### Recorded data
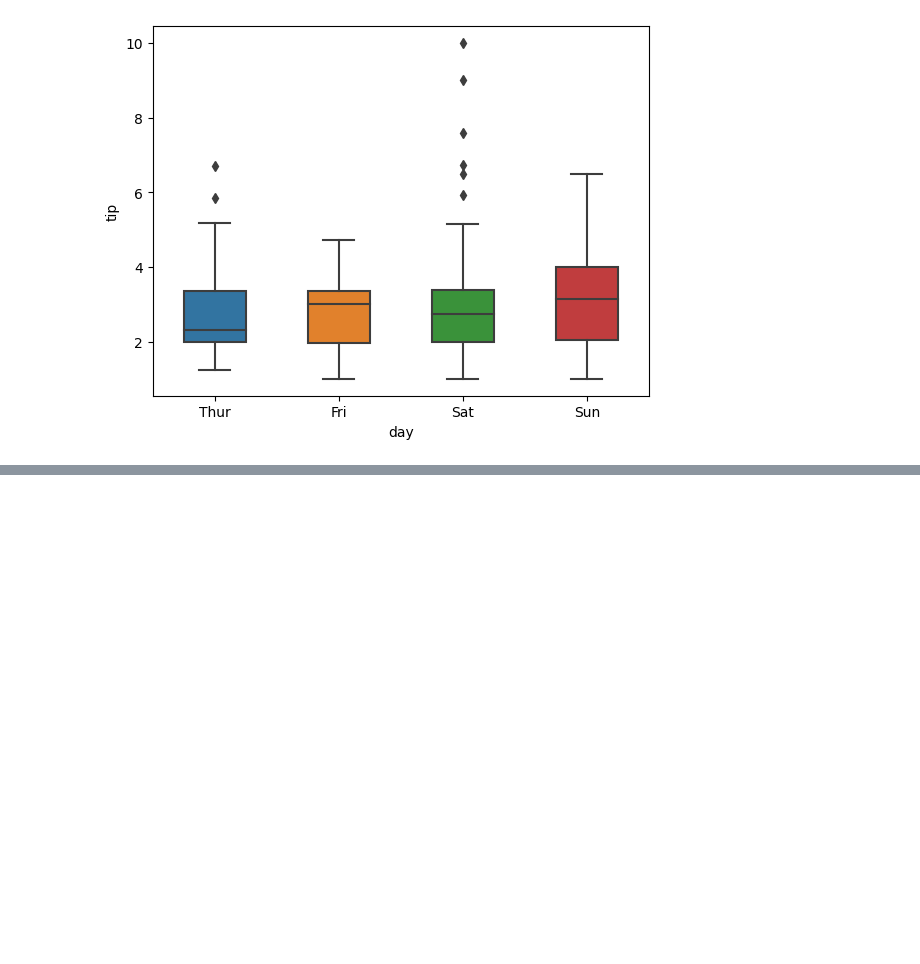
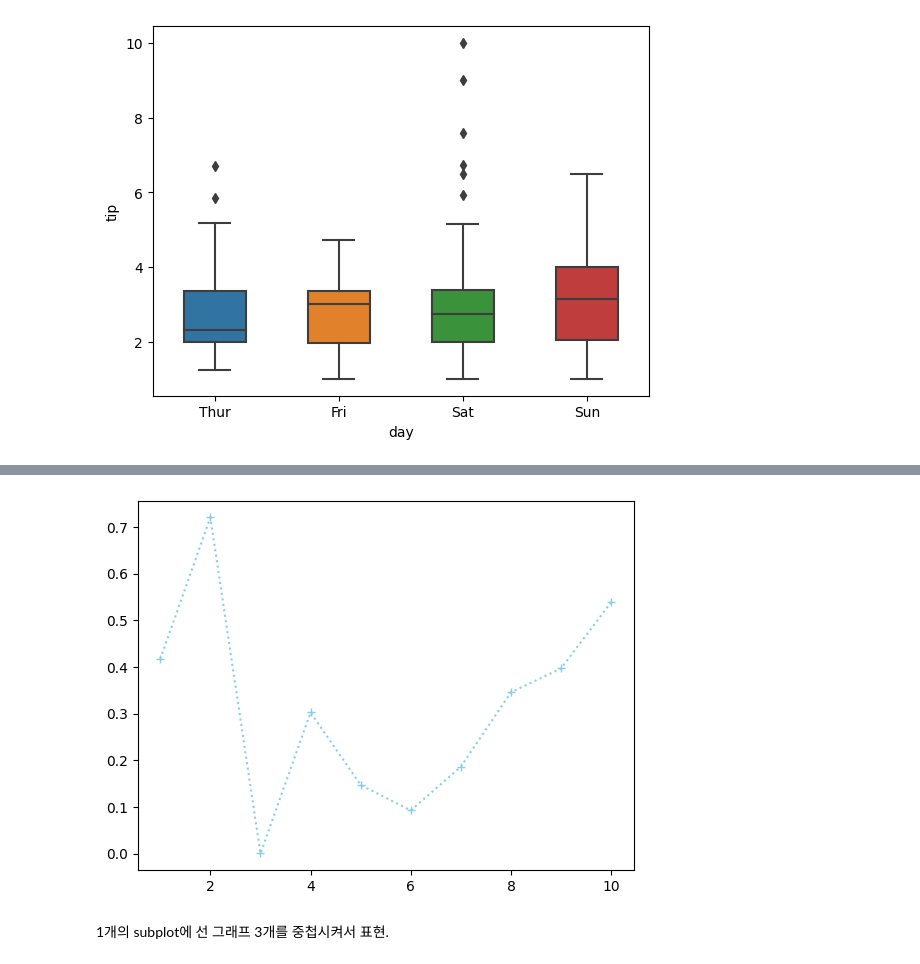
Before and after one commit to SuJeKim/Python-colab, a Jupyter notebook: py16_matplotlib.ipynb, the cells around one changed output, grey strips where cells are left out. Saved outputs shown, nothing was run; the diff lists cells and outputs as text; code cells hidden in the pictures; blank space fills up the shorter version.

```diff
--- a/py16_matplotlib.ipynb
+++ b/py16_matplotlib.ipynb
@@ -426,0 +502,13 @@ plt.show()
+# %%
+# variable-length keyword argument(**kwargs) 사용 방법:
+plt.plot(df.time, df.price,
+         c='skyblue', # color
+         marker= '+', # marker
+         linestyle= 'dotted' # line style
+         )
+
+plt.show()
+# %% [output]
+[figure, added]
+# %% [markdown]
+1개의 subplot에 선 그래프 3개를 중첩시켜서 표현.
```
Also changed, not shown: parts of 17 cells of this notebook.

==

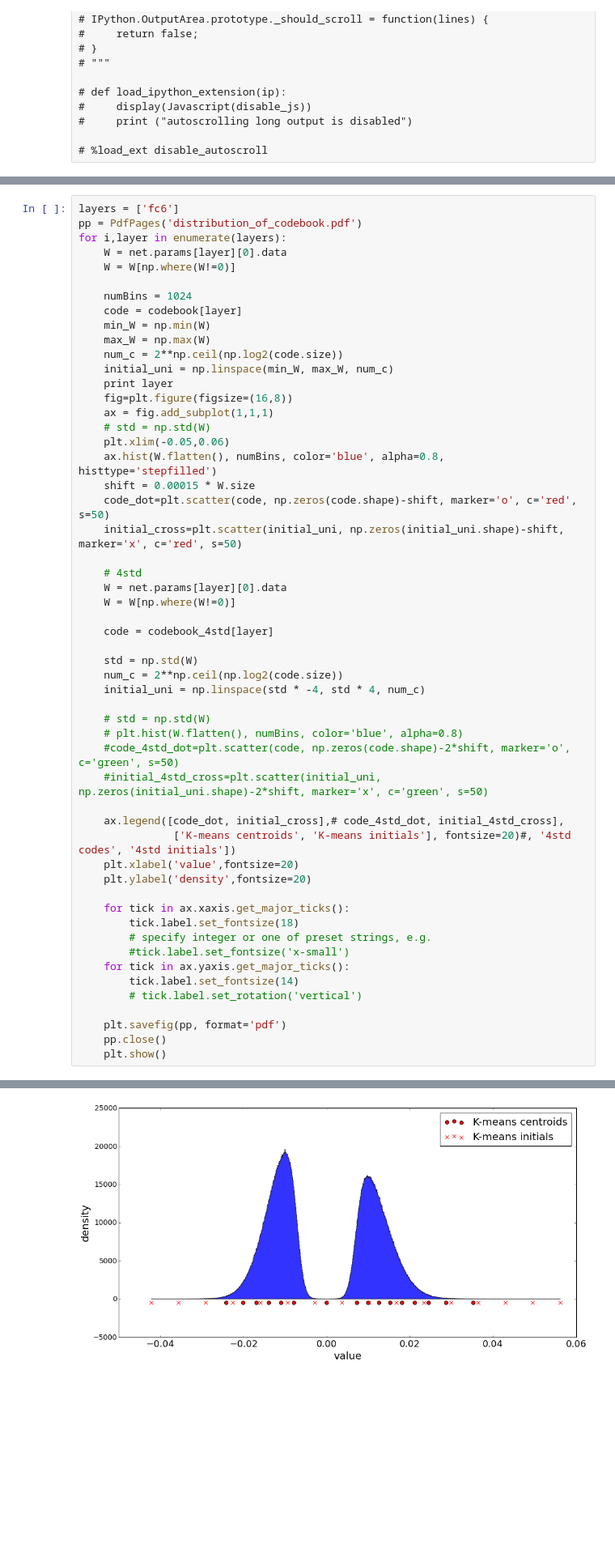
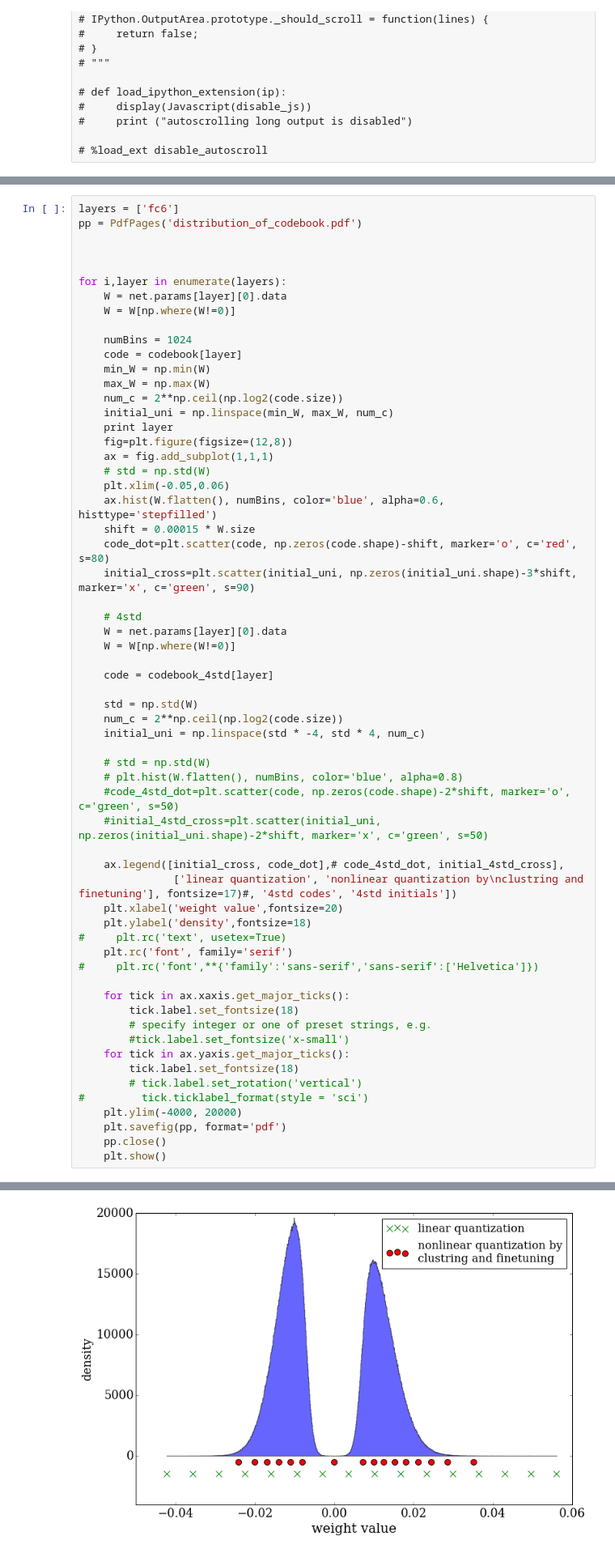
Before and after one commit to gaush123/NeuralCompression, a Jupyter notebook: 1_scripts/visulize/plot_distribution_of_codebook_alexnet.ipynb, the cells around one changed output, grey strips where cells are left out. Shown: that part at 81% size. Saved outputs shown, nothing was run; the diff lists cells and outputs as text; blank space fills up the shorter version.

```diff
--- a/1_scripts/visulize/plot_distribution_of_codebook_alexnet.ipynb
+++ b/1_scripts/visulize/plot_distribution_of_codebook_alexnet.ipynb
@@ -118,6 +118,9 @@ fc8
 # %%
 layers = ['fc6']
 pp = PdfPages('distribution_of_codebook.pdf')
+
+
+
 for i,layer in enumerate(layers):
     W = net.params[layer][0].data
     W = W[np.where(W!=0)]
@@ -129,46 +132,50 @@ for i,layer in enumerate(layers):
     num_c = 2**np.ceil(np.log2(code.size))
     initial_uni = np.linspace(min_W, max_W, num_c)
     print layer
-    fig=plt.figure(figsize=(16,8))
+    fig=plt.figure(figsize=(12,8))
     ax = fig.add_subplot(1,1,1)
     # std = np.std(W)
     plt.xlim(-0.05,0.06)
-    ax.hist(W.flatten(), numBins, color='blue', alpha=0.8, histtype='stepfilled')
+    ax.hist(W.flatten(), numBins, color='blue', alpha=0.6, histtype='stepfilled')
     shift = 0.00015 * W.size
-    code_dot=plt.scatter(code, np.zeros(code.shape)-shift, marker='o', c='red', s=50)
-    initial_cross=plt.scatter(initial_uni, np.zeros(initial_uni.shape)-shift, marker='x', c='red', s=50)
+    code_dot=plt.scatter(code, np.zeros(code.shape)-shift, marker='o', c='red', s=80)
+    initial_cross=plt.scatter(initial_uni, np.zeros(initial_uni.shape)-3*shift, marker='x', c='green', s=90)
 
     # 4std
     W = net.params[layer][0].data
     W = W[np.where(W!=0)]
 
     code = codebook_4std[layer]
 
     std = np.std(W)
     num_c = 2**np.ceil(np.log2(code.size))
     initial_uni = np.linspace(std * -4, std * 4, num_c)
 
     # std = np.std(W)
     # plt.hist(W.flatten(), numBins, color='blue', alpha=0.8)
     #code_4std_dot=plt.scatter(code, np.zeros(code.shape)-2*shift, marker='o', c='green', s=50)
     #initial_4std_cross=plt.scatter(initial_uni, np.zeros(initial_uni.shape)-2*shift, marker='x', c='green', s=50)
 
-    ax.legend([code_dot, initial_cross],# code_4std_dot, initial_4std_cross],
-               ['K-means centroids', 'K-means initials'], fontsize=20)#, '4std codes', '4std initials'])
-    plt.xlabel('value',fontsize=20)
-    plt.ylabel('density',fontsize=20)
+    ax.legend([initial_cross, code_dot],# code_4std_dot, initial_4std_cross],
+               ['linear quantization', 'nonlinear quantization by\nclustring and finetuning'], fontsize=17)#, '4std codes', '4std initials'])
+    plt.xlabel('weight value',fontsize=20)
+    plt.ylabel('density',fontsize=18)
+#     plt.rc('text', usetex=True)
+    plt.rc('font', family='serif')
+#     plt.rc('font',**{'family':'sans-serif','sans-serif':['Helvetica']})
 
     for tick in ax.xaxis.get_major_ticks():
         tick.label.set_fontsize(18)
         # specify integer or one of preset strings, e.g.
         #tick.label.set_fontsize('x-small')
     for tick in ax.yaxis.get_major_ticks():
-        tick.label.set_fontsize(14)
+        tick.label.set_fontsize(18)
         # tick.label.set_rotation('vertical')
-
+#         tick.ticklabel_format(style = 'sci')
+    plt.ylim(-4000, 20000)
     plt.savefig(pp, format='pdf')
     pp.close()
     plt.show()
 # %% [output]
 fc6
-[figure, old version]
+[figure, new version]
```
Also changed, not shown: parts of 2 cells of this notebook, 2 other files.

### Work instructions
Please count how many lines in the preceding records hold the word "color", then give only that number.

### Answer section
4